→ **Extracted entries**
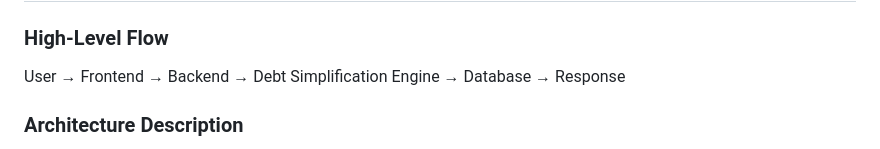
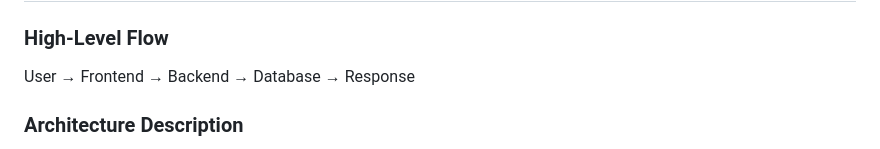
Before and after one commit to AnkitPandit120/Project-Overclock-Hackathon-, a Markdown page: README.md, the part around the change. GitHub-like rendering.

```diff
--- a/README.md
+++ b/README.md
@@ -66,7 +66,7 @@ A smart platform to track shared expenses and minimize the number of transaction
 
 ### High-Level Flow
 
-User → Frontend → Backend → Debt Simplification Engine → Database → Response
+User → Frontend → Backend → Database → Response
 
 ### Architecture Description
 
```
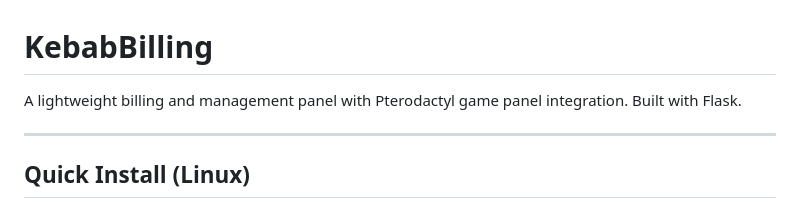
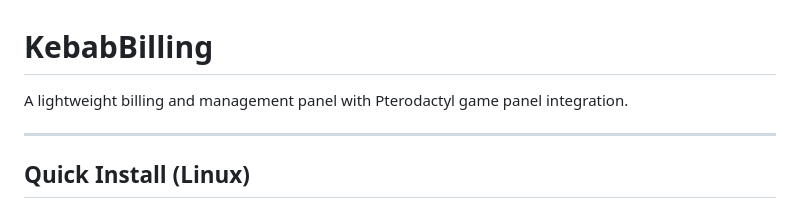
Before and after one commit to ElysianNodes/KebabBilling, a Markdown page: README.md, the part around the change. Rendered like a GitHub page.

```diff
--- a/README.md
+++ b/README.md
@@ -1,6 +1,6 @@
 # KebabBilling
 
-A lightweight billing and management panel with Pterodactyl game panel integration. Built with Flask.
+A lightweight billing and management panel with Pterodactyl game panel integration.
 
 ---
 
```
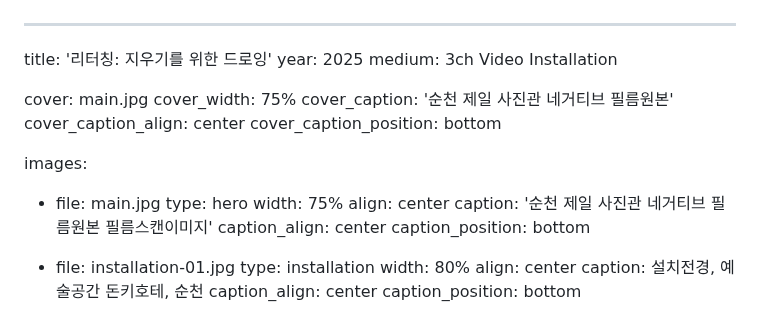
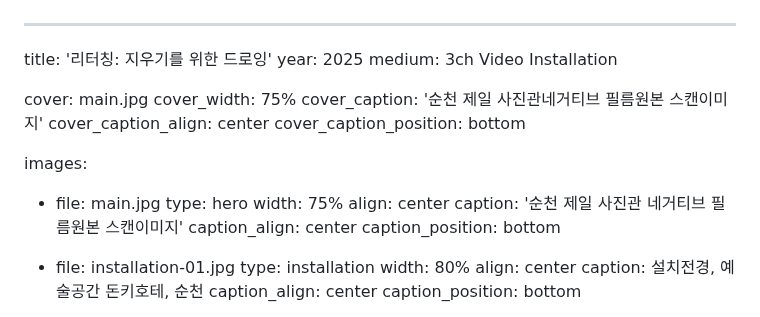
Before and after one commit to byunjaekyu/byunjaekyu.github.io, a Markdown page: works/2025-retouching/info.md, the part around the change. Drawn GitHub-style.

```diff
--- a/works/2025-retouching/info.md
+++ b/works/2025-retouching/info.md
@@ -5,7 +5,7 @@ medium: 3ch Video Installation
 
 cover: main.jpg
 cover_width: 75%
-cover_caption: '순천 제일 사진관 네거티브 필름원본'
+cover_caption: '순천 제일 사진관네거티브 필름원본 스캔이미지'
 cover_caption_align: center
 cover_caption_position: bottom
 
@@ -14,7 +14,7 @@ images:
     type: hero
     width: 75%
     align: center
-    caption: '순천 제일 사진관 네거티브 필름원본 필름스캔이미지'
+    caption: '순천 제일 사진관 네거티브 필름원본 스캔이미지'
     caption_align: center
     caption_position: bottom
 
```
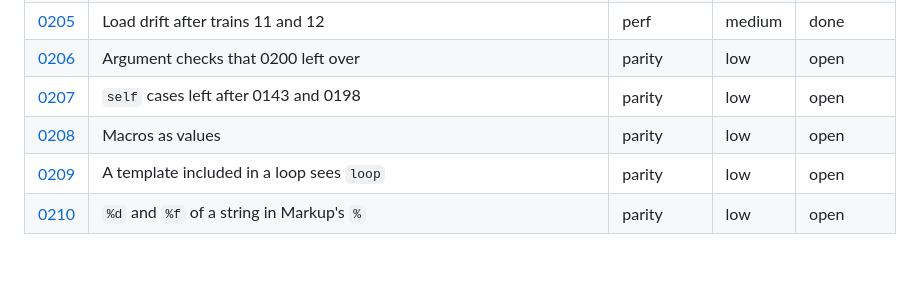
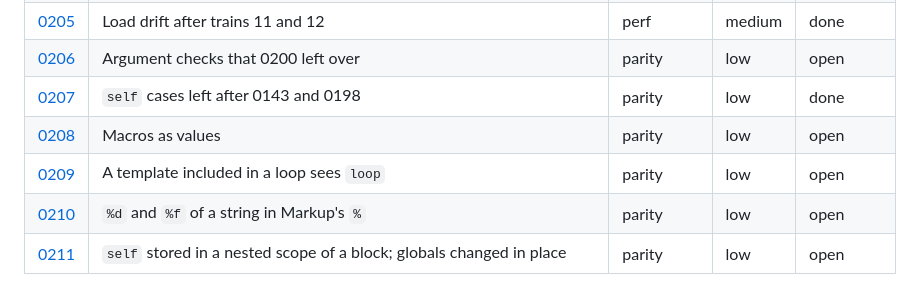
Before and after one commit to jinja2cpp/Jinja2Cpp, a Markdown page: docs/tasks/README.md, the part around the change. GitHub-like rendering; blank space fills up the shorter version.

Commit message:
Regenerate task index and parity summary for train 18
Co-Authored-By: Claude Sonnet 5.5 <noreply@anthropic.com>
Claude-Session: https://claude.ai/code/session_01DTQTriEsFrrBgcYNKDUUF4

```diff
--- a/docs/tasks/README.md
+++ b/docs/tasks/README.md
@@ -276,7 +276,8 @@ files go under `touches` (0012 and 0024 each rewrite about a hundred rows).
 | [0204](0204-deep-value-check-render-cost.md) | Render cost of the deep-value stack checks and trashcan release (0093) | perf | low | open |
 | [0205](0205-load-drift-0168-0193.md) | Load drift after trains 11 and 12 | perf | medium | done |
 | [0206](0206-call-argument-leftovers.md) | Argument checks that 0200 left over | parity | low | open |
-| [0207](0207-self-frame-leftovers.md) | `self` cases left after 0143 and 0198 | parity | low | open |
+| [0207](0207-self-frame-leftovers.md) | `self` cases left after 0143 and 0198 | parity | low | done |
 | [0208](0208-macro-value-gaps.md) | Macros as values | parity | low | open |
 | [0209](0209-include-sees-loop.md) | A template included in a loop sees `loop` | parity | low | open |
 | [0210](0210-markup-percent-int-of-string.md) | `%d` and `%f` of a string in Markup's `%` | parity | low | open |
+| [0211](0211-self-nested-store-and-globals.md) | `self` stored in a nested scope of a block; globals changed in place | parity | low | open |
```
Also changed, not shown: docs/parity.md (+3 -3 lines).
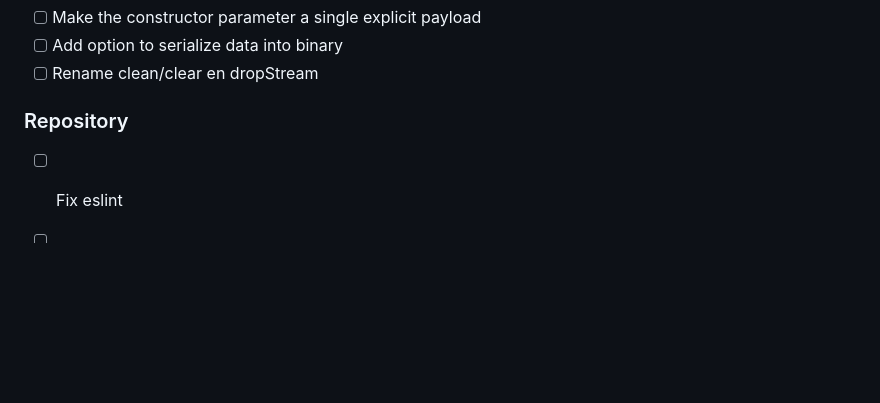
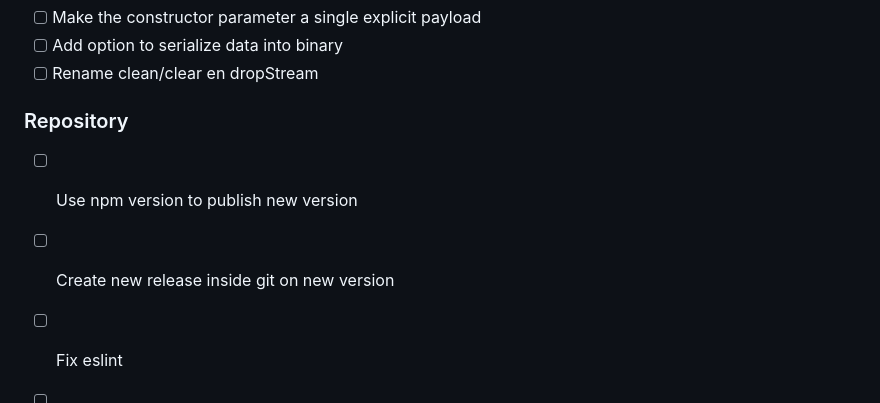
Before and after one commit to Sraleik/sorci, a Markdown page: README.md, the part around the change. GitHub-like rendering; blank space fills up the shorter version.

Commit message:
chore(ci): update readme with npm versioning and git release tasks

```diff
--- a/README.md
+++ b/README.md
@@ -192,6 +192,8 @@ It will take around 30s ~ to load the half a million event into the table.
 - [ ] Rename clean/clear en dropStream
 
 ### Repository
+- [ ] Use npm version to publish new version
+- [ ] Create new release inside git on new version
 - [ ] Fix eslint
 - [ ] Make a github workflow to create a new release
 - [ ] Version the Api Doc with multiple folder
```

→ **Work to complete**
Repeat the records word for word, skipping pictures.

→ **Final answer**
Before and after one commit to AnkitPandit120/Project-Overclock-Hackathon-, a Markdown page: README.md, the part around the change. GitHub-like rendering.

```diff
--- a/README.md
+++ b/README.md
@@ -66,7 +66,7 @@ A smart platform to track shared expenses and minimize the number of transaction
 
 ### High-Level Flow
 
-User → Frontend → Backend → Debt Simplification Engine → Database → Response
+User → Frontend → Backend → Database → Response
 
 ### Architecture Description
 
```
Before and after one commit to ElysianNodes/KebabBilling, a Markdown page: README.md, the part around the change. Rendered like a GitHub page.

```diff
--- a/README.md
+++ b/README.md
@@ -1,6 +1,6 @@
 # KebabBilling
 
-A lightweight billing and management panel with Pterodactyl game panel integration. Built with Flask.
+A lightweight billing and management panel with Pterodactyl game panel integration.
 
 ---
 
```
Before and after one commit to byunjaekyu/byunjaekyu.github.io, a Markdown page: works/2025-retouching/info.md, the part around the change. Drawn GitHub-style.

```diff
--- a/works/2025-retouching/info.md
+++ b/works/2025-retouching/info.md
@@ -5,7 +5,7 @@ medium: 3ch Video Installation
 
 cover: main.jpg
 cover_width: 75%
-cover_caption: '순천 제일 사진관 네거티브 필름원본'
+cover_caption: '순천 제일 사진관네거티브 필름원본 스캔이미지'
 cover_caption_align: center
 cover_caption_position: bottom
 
@@ -14,7 +14,7 @@ images:
     type: hero
     width: 75%
     align: center
-    caption: '순천 제일 사진관 네거티브 필름원본 필름스캔이미지'
+    caption: '순천 제일 사진관 네거티브 필름원본 스캔이미지'
     caption_align: center
     caption_position: bottom
 
```
Before and after one commit to jinja2cpp/Jinja2Cpp, a Markdown page: docs/tasks/README.md, the part around the change. GitHub-like rendering; blank space fills up the shorter version.

Commit message:
Regenerate task index and parity summary for train 18
Co-Authored-By: Claude Sonnet 5.5 <noreply@anthropic.com>
Claude-Session: https://claude.ai/code/session_01DTQTriEsFrrBgcYNKDUUF4

```diff
--- a/docs/tasks/README.md
+++ b/docs/tasks/README.md
@@ -276,7 +276,8 @@ files go under `touches` (0012 and 0024 each rewrite about a hundred rows).
 | [0204](0204-deep-value-check-render-cost.md) | Render cost of the deep-value stack checks and trashcan release (0093) | perf | low | open |
 | [0205](0205-load-drift-0168-0193.md) | Load drift after trains 11 and 12 | perf | medium | done |
 | [0206](0206-call-argument-leftovers.md) | Argument checks that 0200 left over | parity | low | open |
-| [0207](0207-self-frame-leftovers.md) | `self` cases left after 0143 and 0198 | parity | low | open |
+| [0207](0207-self-frame-leftovers.md) | `self` cases left after 0143 and 0198 | parity | low | done |
 | [0208](0208-macro-value-gaps.md) | Macros as values | parity | low | open |
 | [0209](0209-include-sees-loop.md) | A template included in a loop sees `loop` | parity | low | open |
 | [0210](0210-markup-percent-int-of-string.md) | `%d` and `%f` of a string in Markup's `%` | parity | low | open |
+| [0211](0211-self-nested-store-and-globals.md) | `self` stored in a nested scope of a block; globals changed in place | parity | low | open |
```
Also changed, not shown: docs/parity.md (+3 -3 lines).
Before and after one commit to Sraleik/sorci, a Markdown page: README.md, the part around the change. GitHub-like rendering; blank space fills up the shorter version.

Commit message:
chore(ci): update readme with npm versioning and git release tasks

```diff
--- a/README.md
+++ b/README.md
@@ -192,6 +192,8 @@ It will take around 30s ~ to load the half a million event into the table.
 - [ ] Rename clean/clear en dropStream
 
 ### Repository
+- [ ] Use npm version to publish new version
+- [ ] Create new release inside git on new version
 - [ ] Fix eslint
 - [ ] Make a github workflow to create a new release
 - [ ] Version the Api Doc with multiple folder
```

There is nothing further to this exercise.